  • haroldpharoldp Posts: 984Member
    I use Capture NX2 for Nikon raw processing for this reason.
    I use CS-6 and ACR for Leica and Fuji raw, and Adobes color mapping of those sensors is close enough for non-critical looks but not nearly as good Nikon / NX2.

    Users in the Leica community have posted acr profiles or m9 / m8 which help.

    Unless somebody can provide one, you will have use adobes profiling tool and build a profile.

    In all other respects NX2 is not as good as CS-6 and ACR, but this one maters to me.

    regards ... H
    D810, D3x, 14-24/2.8, 50/1.4D, 24-70/2.8, 24-120/4 VR, 70-200/2.8 VR1, 80-400 G, 200-400/4 VR1, 400/2.8 ED VR G, 105/2 DC, 17-55/2.8.
    Nikon N90s, F100, F, lots of Leica M digital and film stuff.

  • AdeAde Posts: 1,071Member
    edited October 2013

    Here's an example: I have a shot of a white+18%gray+black card. When I auto-adjust on the 18% gray, I get RGBL all set to 125 (as indicated by color values in loupe). However, white ends up at RGBL of 196+191+255+196 and black ends up at RGBL of 25+26+25+26. Needless to say, the image has a blue cast and black is muddy.
    Just thinking out loud here.

    I think you may have two separate issues. First, the gray RGB level at 125, 125, 125 and black at 25,26,25 suggest a slight overexposure.

    Second, "white" paper stock and white fabric are often produced with generous amounts of optical brighteners. These brighteners fluoresce under UV light (including UV from sunshine or a camera flash) to produce a bluish tint.

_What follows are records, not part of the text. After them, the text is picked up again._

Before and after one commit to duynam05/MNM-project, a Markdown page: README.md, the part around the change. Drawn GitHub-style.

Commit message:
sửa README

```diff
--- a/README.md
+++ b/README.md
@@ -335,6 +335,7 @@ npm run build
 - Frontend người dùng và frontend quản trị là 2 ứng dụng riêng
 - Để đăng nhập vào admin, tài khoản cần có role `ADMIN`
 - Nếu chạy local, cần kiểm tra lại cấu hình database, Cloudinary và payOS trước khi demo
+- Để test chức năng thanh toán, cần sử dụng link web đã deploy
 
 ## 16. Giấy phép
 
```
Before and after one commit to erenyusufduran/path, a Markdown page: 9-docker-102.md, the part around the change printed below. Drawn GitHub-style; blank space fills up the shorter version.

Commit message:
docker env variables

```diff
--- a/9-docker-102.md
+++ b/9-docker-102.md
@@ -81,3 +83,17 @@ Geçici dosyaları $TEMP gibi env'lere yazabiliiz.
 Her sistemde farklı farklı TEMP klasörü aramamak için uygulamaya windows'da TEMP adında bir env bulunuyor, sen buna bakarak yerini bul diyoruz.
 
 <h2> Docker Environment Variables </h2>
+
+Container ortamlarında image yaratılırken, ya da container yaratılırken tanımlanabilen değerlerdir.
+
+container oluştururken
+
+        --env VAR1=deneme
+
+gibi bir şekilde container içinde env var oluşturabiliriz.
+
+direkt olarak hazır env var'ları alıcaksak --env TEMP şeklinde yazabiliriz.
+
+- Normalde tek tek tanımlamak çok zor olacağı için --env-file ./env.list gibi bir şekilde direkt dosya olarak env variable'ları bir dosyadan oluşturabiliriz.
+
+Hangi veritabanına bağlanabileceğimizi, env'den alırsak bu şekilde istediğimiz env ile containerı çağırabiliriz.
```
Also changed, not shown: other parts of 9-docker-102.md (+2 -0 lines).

Some camera flashes output more UV light than others, and some types of white paper have lots of brighteners in them.

    The combination of the slight overexposure, and the effect of the optical brighteners, could cause a white card to turn bluish.

    Still, the RGB value of 196,191,255 is really extreme for this scenario (the blue channel is completely blown) so maybe the problem is elsewhere. Some older Nikons (like the D1) were very sensitive to UV to the point of needing a UV filter in some situations.

    You could try to test by finding a white paper formulated without optical brighteners, and/or using a different light source (with low UV output).

    (Good gray cards are produced on special paper without brighteners. White fabric, on the opposite end, often get lots of brighteners from common laundry detergents.)
    Post edited by Ade on
Sign In or Register to comment.